The WA senate vote post-mortem has featured the usual excuses, explanations and over-interpretations, but while the final result won’t be known for days some signals are clear.
The Coalition suffered a 5% swing against it, which is close to the average by-election result for a government. As it struggles to hold onto 3 spots, the government must know that the result was not a good one. It can now look forward to long negotiations with Clive Palmer's party (which has almost certainly picked up another seat) as well as a menagerie of other independent senators.
The Greens are delighted that Scott Ludlam will be returned for another senate term. He is a good communicator and a likely future leader, and the vote he achieved is a much-needed boost for the Greens following a run of poor performances.
The worst result of the election belonged without doubt to the Labor party. It won just 22% of the primary vote, a swing of around 5% against it. Oppositions usually benefit from anti-government sentiment in by-elections. It may just escape with a second spot, but hardly deserves to. Putting Joe Bullock atop its ticket was an absurd choice, and represented the worst aspects of the party organisation.
If Bill Shorten doesn’t usher in serious reform measures immediately – if, in other words, the ALP continues to pay lip service to the need for change but then does almost nothing – this may be seen as the final straw.
"The Abbott government will have to rely on the Palmer United Party to pass its legislative agenda following the weekend re-run of the Western Australia Senate election which resulted in the PUP gaining a third Senate slot and the Liberals at risk of losing a Senate seat. The entrenching of the influence of Clive Palmer’s political party came in an election which saw big swings of around 5 percentage points against both major parties."
"After years in opposition alleging Labor did “grubby” political deals to win support in the parliament, Tony Abbott is going to have to find new negotiating skills to get his own legislative agenda through an unwieldy and unpredictable senate after July."
Also: Tony Abbott's double blow (Mark Kenny, The Age)
"Bill Shorten is calling for Labor to abolish the rule that forces party members to belong to a union and extend the 50-50 federal leader election model to the states as he warns the party must reform or become irrelevant… “For too long we have allowed the characterisation that Labor only has an ‘image problem’, a ‘message problem’, a ‘selling problem’ to explain our electoral fortunes… It’s more serious than this. We need to change ourselves.”"
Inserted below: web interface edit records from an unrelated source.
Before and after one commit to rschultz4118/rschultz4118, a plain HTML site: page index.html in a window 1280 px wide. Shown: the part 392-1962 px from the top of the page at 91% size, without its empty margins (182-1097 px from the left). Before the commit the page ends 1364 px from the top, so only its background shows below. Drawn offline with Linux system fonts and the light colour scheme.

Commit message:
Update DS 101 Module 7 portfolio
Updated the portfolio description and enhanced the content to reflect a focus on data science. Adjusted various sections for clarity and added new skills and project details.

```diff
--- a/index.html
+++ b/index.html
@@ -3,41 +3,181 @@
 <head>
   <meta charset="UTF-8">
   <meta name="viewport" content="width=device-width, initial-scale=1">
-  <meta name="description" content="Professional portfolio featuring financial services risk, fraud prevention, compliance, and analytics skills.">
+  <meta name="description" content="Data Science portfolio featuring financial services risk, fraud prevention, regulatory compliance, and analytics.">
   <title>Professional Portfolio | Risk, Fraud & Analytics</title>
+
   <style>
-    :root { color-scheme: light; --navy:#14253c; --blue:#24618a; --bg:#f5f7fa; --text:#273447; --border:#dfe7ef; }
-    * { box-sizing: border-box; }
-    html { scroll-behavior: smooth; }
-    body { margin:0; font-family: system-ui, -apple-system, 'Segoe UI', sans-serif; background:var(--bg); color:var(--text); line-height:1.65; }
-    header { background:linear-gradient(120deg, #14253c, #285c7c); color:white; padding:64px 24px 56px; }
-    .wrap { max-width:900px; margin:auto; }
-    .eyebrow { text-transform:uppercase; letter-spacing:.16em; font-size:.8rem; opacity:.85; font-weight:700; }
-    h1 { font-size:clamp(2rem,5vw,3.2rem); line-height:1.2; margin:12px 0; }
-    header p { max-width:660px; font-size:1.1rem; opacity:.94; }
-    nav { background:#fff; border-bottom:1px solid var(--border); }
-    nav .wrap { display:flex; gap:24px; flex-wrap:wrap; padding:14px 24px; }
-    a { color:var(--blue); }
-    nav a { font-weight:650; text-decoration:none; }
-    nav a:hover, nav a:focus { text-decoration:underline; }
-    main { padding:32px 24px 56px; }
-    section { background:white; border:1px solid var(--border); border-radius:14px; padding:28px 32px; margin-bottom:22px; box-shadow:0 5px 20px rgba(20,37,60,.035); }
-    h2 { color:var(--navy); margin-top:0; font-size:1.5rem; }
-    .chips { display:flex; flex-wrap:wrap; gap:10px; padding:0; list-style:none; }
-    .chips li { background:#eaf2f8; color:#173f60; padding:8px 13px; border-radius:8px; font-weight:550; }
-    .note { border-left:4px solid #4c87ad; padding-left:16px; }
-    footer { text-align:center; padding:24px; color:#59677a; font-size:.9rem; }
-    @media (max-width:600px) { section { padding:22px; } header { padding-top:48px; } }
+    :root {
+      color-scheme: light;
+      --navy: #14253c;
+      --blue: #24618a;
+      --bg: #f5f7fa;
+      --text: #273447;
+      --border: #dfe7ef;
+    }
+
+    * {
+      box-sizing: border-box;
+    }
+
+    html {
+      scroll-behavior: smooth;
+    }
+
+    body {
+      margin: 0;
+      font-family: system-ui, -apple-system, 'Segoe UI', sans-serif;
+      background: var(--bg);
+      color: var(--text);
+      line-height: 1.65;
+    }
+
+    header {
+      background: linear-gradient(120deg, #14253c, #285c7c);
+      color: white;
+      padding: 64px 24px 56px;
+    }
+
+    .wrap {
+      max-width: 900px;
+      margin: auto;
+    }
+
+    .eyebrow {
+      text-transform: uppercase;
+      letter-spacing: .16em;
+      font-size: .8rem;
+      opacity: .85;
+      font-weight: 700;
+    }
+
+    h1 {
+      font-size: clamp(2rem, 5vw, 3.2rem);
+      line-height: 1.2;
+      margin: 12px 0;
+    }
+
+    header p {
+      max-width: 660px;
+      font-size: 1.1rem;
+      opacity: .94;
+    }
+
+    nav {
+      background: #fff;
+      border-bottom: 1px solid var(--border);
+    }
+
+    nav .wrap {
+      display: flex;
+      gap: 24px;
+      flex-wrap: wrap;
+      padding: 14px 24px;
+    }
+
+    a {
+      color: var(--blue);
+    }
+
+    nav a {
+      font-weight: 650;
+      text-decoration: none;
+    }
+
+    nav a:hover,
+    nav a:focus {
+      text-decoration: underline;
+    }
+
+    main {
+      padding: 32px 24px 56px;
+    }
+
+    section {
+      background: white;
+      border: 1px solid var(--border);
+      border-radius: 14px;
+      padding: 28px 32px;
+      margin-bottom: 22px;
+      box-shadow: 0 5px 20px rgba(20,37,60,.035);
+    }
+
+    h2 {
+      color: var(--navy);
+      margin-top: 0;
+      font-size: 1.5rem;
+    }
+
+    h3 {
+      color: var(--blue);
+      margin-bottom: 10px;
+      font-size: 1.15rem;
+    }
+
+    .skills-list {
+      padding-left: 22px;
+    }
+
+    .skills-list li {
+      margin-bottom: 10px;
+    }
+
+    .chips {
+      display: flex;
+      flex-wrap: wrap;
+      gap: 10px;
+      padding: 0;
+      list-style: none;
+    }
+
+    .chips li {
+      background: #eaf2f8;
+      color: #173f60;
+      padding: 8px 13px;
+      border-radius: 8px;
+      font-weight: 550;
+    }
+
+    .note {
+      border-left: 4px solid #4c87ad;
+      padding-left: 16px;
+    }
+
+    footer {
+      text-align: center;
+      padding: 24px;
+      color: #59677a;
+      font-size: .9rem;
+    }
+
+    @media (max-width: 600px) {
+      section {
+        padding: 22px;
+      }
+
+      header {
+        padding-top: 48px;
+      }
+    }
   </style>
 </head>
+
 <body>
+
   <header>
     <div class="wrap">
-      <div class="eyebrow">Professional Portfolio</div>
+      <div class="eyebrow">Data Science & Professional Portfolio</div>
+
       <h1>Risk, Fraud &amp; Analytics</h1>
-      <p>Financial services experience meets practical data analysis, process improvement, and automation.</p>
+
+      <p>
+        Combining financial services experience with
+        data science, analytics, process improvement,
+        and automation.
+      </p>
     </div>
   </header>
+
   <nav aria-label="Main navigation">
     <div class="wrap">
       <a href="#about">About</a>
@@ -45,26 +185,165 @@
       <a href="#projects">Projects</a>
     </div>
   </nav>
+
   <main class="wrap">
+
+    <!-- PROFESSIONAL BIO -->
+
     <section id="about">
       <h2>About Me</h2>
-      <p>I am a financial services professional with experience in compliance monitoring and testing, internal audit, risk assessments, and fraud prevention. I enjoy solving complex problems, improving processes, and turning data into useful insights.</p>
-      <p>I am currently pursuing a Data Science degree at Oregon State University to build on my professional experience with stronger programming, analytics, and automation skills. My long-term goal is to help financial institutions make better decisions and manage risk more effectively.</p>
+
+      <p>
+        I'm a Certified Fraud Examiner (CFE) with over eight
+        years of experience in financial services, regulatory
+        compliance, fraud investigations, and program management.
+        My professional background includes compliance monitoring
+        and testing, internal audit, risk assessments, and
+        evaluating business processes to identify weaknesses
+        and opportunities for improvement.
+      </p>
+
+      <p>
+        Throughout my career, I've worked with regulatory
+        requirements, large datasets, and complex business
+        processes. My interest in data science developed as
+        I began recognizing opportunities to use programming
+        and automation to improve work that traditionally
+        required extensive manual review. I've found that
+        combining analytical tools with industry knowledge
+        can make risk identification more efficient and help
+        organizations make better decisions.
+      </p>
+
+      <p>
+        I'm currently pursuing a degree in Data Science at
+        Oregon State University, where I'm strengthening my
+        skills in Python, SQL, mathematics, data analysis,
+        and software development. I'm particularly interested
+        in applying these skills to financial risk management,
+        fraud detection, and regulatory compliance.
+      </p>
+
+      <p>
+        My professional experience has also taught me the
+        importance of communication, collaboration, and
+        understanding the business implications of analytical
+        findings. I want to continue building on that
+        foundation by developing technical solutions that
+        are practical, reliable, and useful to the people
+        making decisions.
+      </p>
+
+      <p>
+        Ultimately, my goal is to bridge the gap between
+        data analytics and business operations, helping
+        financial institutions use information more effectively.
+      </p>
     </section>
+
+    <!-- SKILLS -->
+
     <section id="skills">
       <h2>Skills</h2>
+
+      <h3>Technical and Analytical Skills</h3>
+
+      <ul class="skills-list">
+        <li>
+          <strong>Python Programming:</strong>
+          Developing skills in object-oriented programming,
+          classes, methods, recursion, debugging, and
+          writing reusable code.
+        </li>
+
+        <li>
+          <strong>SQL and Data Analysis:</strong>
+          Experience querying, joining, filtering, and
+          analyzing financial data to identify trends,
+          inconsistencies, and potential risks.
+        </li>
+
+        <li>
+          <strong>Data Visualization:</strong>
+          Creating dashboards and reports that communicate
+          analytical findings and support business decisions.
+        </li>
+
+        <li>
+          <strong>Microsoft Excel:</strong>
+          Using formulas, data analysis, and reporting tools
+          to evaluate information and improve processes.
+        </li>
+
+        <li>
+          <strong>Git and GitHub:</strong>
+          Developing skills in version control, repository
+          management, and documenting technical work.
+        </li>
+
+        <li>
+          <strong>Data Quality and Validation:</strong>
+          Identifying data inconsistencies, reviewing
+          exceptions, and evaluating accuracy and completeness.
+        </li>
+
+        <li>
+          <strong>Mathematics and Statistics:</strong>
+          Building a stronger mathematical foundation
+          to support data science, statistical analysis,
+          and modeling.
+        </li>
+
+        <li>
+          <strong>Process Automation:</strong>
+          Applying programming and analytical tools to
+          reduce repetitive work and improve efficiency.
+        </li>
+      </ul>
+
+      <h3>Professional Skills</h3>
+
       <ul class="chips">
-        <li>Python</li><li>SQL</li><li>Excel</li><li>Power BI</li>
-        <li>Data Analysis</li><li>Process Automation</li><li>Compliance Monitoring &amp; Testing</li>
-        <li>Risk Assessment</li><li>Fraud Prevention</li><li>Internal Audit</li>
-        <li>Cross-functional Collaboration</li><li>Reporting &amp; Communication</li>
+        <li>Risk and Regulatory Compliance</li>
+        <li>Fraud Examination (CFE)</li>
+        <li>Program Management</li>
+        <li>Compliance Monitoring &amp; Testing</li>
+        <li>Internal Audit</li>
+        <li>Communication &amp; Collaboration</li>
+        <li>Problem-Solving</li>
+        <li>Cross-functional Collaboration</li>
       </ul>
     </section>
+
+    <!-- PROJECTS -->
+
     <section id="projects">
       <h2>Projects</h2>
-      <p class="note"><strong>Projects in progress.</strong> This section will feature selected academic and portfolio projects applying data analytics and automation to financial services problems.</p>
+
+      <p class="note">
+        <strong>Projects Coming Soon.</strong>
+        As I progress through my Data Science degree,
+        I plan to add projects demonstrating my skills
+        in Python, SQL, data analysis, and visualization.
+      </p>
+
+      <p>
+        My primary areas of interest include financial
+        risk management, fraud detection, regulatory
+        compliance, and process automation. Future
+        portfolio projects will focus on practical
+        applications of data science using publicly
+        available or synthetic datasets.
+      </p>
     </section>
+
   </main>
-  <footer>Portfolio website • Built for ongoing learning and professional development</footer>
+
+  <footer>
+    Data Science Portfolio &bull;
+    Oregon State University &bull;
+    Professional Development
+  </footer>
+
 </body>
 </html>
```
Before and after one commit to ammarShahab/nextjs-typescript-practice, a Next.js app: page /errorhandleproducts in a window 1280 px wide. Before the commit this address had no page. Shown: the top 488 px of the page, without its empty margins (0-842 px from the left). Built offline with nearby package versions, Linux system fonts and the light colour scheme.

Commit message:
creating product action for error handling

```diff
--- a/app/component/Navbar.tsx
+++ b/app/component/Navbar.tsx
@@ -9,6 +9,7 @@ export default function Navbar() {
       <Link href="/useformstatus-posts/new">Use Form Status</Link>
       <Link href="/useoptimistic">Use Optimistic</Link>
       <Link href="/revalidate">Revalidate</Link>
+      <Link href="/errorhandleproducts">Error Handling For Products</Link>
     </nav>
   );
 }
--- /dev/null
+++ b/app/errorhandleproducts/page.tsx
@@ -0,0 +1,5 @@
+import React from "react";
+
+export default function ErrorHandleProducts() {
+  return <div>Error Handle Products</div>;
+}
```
Also: Shorten must break the union stranglehold (Paula Matthewson, The Drum)
"Prime Minister Tony Abbott says there are still matters that need to be resolved before a free trade agreement (FTA) can be signed off on with Japan. Mr Abbott is in Tokyo as part of a week-long tour of northern Asia, where he is pushing for greater economic ties with the region."
Also: Abbott caught in tough Asian trade winds (Phillip Wen, SMH)
"There are some important issues arising from the government’s move to repeal 18C in the Racial Discrimination Act. Unfortunately they are obscured by posturing anti-racism on the left and posturing libertarianism on the right when in reality it is about neither."
Also: Plan to collect dead students' debt (The Age) "The federal government should collect unpaid debts from students after they die, a report by an influential panel has found."
And finally: First Dog on the Moon's Guardian debut
"Australia has broken through the formidable tariff barriers protecting Japanese agriculture to secure a deal hailed by both governments as the most significant advancement in their economic relationship since the 1957 post-war trade pact. Following six months of intense negotiation with the Abbott government, Japan relented and granted Australian producers unprecedented access to its beef and dairy markets by agreeing to slash tariffs."
"Australia and Japan have agreed to establish a regionally provocative defence technology and equipment partnership, which will facilitate the development of cutting edge military science, and even the exchange of new generation weapons between the two countries. As Prime Minister Tony Abbott flies from Tokyo to Seoul on Tuesday and then on to China, a series of formal and informal talks in Tokyo have yielded several material developments both countries are lauding."
"The company building the southern hemisphere's largest solar plant says it is reconsidering future investments in Australia because of uncertainty about the Government's Renewable Energy Target… First Solar's vice-president of business development, Jack Curtis, says a lot has changed in the eight months since the former federal government announced the project."
"The party has also lost its mantle as the "new kid on the block", jostling for media space with the outspoken Clive Palmer in a much more crowded Senate. But while Palmer might grab the headlines, it is the Greens who are making history. The re-election of Senator Scott Ludlam at Saturday's election will deliver the party 10 federal senators from July (along with Adam Bandt in the lower house) smashing the minor party record it previously shared with the Democrats."
"Opposition Leader Bill Shorten has described his mother's death on Sunday as a shock to him and his family. Mr Shorten issued a short statement on Monday to say he would be taking some leave, and thanked his colleagues for their support. "Yesterday, my mother Ann passed away," he said. "I was very close to my mum - and her passing has come as a shock to me and my family.""
Also: Support for Coalition hits six-month high as Bill Shorten sinks further: Newspoll (The Australian)